If you’ve never done a business plan before, don’t panic, as you can use an online business plan software to help you put it together. Using this solution will give you several benefits, including:
- Being led step by step through the writing process, with instructions and examples given for each part of the plan.
- Answering simple questions and letting our business plan software crunch the numbers for you
- Getting access to ready-made business plan templates
- Creating in the end a professional document, formatted, and ready to be sent to your bank.
If you are interested and looking to give it a shot, you can try our software for free by signing up here.
Even though it looks scary at first glance, creating a financial forecast is an integral part of your business plan. To learn how to develop one, check out our guide.
9. Raising the capital required to open your hostel
Opening a hostel requires significant investment. The sky-high rent prices in tourist-dense cities and the diverse range of equipment needed for set up means that funding needs to be allocated as quickly as possible.
Thankfully, there are multiple ways to get funding to back up the opening of your hostel.
You can begin by dipping into your savings to start building up the company’s equity. If you have a business partner, you can ask them to do the same. And nothing’s stopping you from calling up a friend or family member to join as an investor to help increase the sum.
You could also go to the bank to obtain a business loan. This could help you cover part of the equipment needed to kit out the premises.
Before calling up the bank, make sure your credit history is as strong as possible. You will also need to provide the bank with several financial documents, so try to organise them ahead of time.
You could also think about crowdfunding, a practice whereby funds are raised by different people in modest amounts. It would not only help you raise money for your business but also awareness of your brand.
And that’s that - you officially know how to open a hostel!
We hope this guide has helped you clarify the vision for your hostel so you can now look forward to the different stages involved in turning your idea into a reality.
If you have any questions or queries, feel free to get in touch with us directly.
Also on The Business Plan Shop

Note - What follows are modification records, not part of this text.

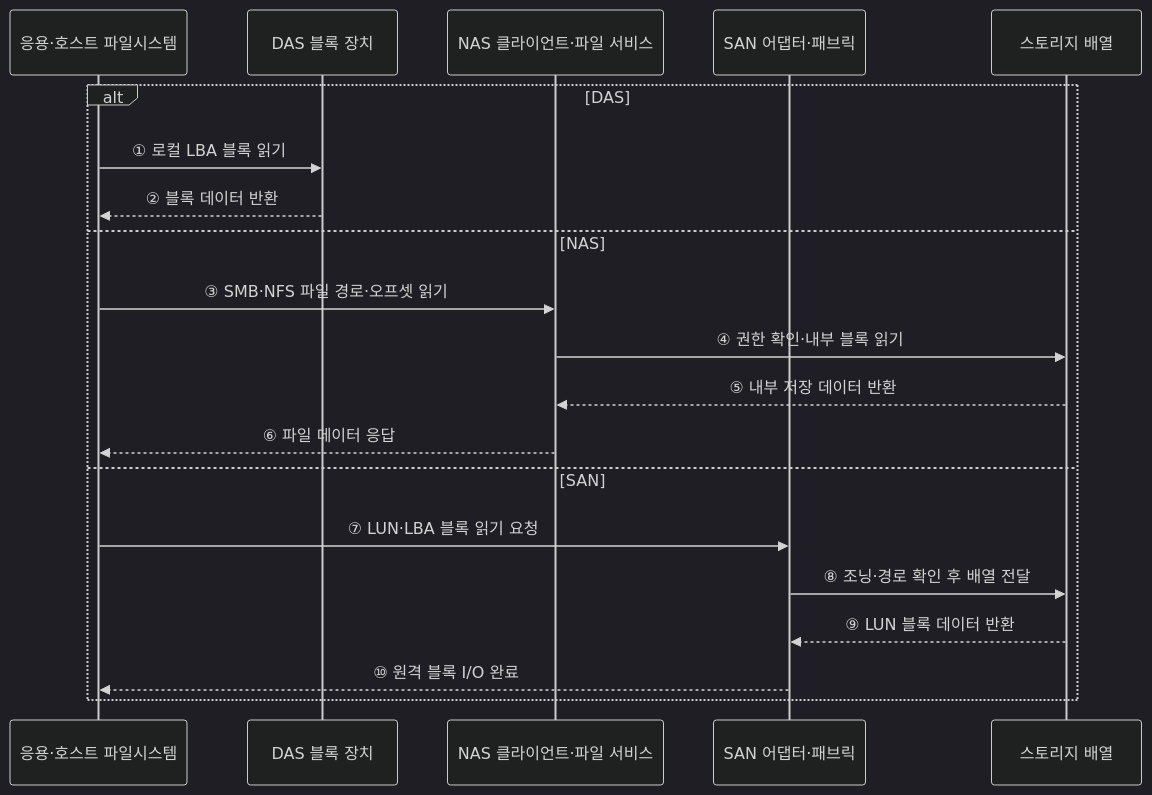
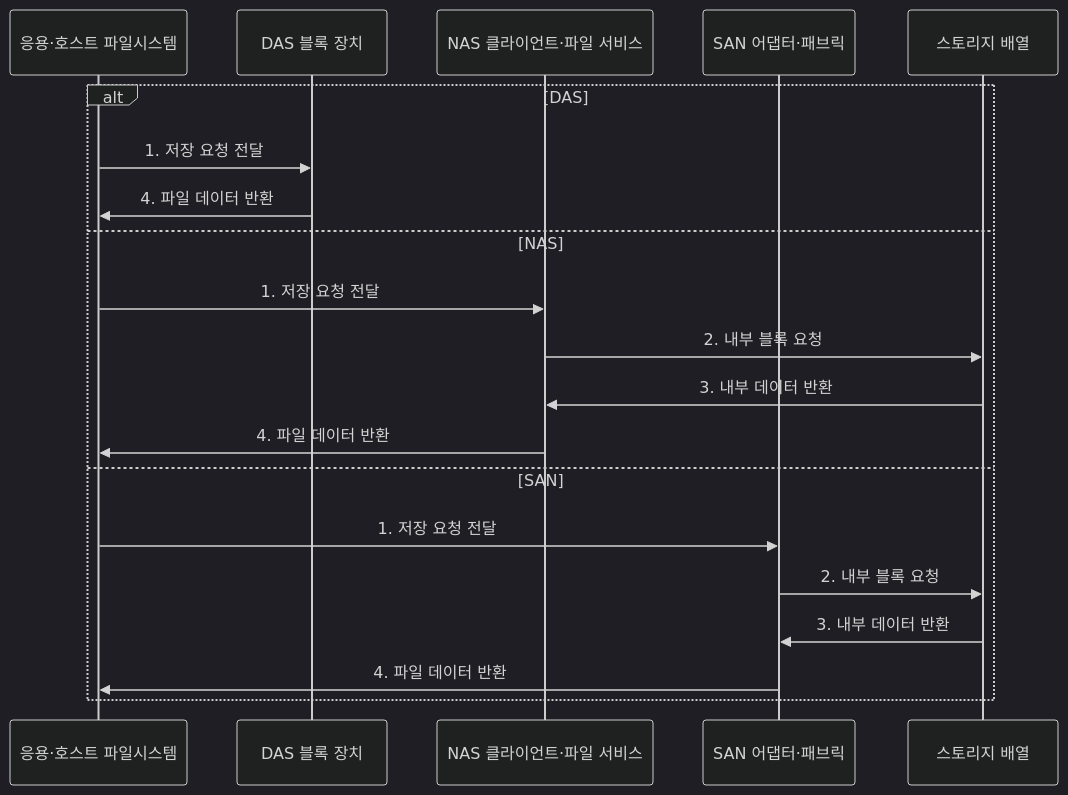
Before and after one commit to agnusdei1207/knowledge-base: the second of 2 diagrams in src/content/docs/notes/02-hardware/080_storage_das_nas_san.md, drawn with Mermaid (dark theme). The commit also changed other lines of this file and 20 other files, not shown here.

````diff
--- a/src/content/docs/notes/02-hardware/080_storage_das_nas_san.md
+++ b/src/content/docs/notes/02-hardware/080_storage_das_nas_san.md
@@ -87,23 +91,23 @@
 ```mermaid
 sequenceDiagram
     participant A as 응용·호스트 파일시스템
     participant D as DAS 블록 장치
     participant N as NAS 클라이언트·파일 서비스
     participant P as SAN 어댑터·패브릭
     participant S as 스토리지 배열
 
     alt DAS
-        A->>D: ① 로컬 LBA 블록 읽기
-        D-->>A: ② 블록 데이터 반환
+        A->>D: 1. 저장 요청 전달
+        D->>A: 4. 파일 데이터 반환
     else NAS
-        A->>N: ③ SMB·NFS 파일 경로·오프셋 읽기
-        N->>S: ④ 권한 확인·내부 블록 읽기
-        S-->>N: ⑤ 내부 저장 데이터 반환
-        N-->>A: ⑥ 파일 데이터 응답
+        A->>N: 1. 저장 요청 전달
+        N->>S: 2. 내부 블록 요청
+        S->>N: 3. 내부 데이터 반환
+        N->>A: 4. 파일 데이터 반환
     else SAN
-        A->>P: ⑦ LUN·LBA 블록 읽기 요청
-        P->>S: ⑧ 조닝·경로 확인 후 배열 전달
-        S-->>P: ⑨ LUN 블록 데이터 반환
-        P-->>A: ⑩ 원격 블록 I/O 완료
+        A->>P: 1. 저장 요청 전달
+        P->>S: 2. 내부 블록 요청
+        S->>P: 3. 내부 데이터 반환
+        P->>A: 4. 파일 데이터 반환
     end
 ```
````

- Business plan template for a hostel
- Steps on how to open a pizzeria
- Download our free business plan template
Know someone who would like to know how to open a hostel? Share our guide!